"This next Pacific storm looks less severe than the previous storm," said AccuWeather Storm Warning Meteorologist Alex Avalos.
Despite this storm being slightly weaker, the threat for flooding and mudslides will be renewed.
"Heavy rain will pose the threat for mudslides in the higher elevations where loose soil from the previous event and burn scars are prevalent," added Avalos.
Travel delays will also be quite common through this week. Mudslides will not only bring the threat for debris-filled roadways, but flooding could washout some roadways also. Folks will want to be on alert for road closures and should have alternative routes planned.
For those taking to the air, some of the major hubs on the West Coast will be under delays due to the rain and wind.
The first round of heavy rain will target the Bay area, as well as much of central and northern California through Monday night.

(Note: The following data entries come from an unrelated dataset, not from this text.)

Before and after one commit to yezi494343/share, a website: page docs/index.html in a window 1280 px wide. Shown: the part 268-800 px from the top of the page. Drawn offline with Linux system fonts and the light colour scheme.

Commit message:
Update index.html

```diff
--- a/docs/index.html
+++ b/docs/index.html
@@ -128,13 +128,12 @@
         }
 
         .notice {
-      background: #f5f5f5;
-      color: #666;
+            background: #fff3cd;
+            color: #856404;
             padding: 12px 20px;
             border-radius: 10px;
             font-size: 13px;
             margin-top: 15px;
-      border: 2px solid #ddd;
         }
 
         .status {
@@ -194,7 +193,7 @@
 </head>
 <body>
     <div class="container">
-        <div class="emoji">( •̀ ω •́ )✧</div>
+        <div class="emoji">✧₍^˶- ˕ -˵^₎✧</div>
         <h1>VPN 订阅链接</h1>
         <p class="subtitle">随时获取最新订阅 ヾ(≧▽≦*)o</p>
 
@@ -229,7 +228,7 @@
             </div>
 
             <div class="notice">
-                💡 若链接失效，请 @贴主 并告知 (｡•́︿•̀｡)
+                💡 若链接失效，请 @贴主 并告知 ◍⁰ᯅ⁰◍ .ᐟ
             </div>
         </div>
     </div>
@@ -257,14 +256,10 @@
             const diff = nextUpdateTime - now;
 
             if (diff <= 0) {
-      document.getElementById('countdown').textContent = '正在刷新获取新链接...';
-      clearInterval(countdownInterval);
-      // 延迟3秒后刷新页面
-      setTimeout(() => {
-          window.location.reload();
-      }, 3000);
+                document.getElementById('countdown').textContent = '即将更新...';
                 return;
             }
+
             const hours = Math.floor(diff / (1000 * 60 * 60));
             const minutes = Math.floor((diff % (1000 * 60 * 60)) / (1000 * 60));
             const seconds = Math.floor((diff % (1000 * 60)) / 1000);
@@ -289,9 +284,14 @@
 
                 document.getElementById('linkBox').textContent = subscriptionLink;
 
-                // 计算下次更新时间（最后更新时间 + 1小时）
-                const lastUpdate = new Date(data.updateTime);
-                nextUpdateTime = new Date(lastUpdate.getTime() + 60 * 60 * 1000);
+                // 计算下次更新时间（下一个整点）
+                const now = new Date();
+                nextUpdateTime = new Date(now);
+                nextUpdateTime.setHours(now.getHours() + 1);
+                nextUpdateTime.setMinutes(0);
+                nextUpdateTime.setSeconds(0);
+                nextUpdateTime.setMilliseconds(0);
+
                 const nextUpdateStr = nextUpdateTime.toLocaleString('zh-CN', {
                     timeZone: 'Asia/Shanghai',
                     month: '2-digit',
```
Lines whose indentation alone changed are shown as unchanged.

San Francisco was hit hard with rain this past Thursday, measuring 3.43 inches. Thursday's rainfall surpassed the amount of rain that the city received all of last year (3.38 inches).
The first storm this week could bring another couple of inches to San Francisco and areas northward into northern California.
Episodes of rain will also push south into Los Angeles and San Diego Monday night into early Wednesday.
This storm system will likely last longer than last week's storm keeping the rain around through the middle of the week. Part of the reason will be because of a second pulse of moisture that will move through.
"Most regions will get 1 to 3 inches of rainfall, with any accumulating snow generally above 5,000 feet," said Avalos.
Know when the snow will affect your location by using AccuWeather's MinuteCast®. It has the minute-by-minute forecast for your exact location. Type your city name, select MinuteCast, and input your street address. On mobile, you can also use your GPS location.
That snow could cause disruptions across some of the higher passes, including Donner Pass. Parts of the Sierra may get over a foot of snow.
Gusty winds will accompany the rain and may put some communities in the dark, although widespread power outages are not expected.
Another storm system will arrive towards the end of the week, entering the region farther north across Washington and Oregon and eventually diving down into California late Friday and into Saturday.
The storm track will continue to push farther north through the weekend and into next week, which will keep the bulk of the storms north of California and mainly into Oregon, Washington and British Columbia for Christmas week.
Despite flooding and mudslides, this stretch of unsettled weather will have helped the region in some ways as well.
"Before the rainy pattern takes a break, cumulative rainfall will have taken a huge slice out of the long-term drought," said AccuWeather.com Meteorologist Alex Sosnowski. - AccuWeather.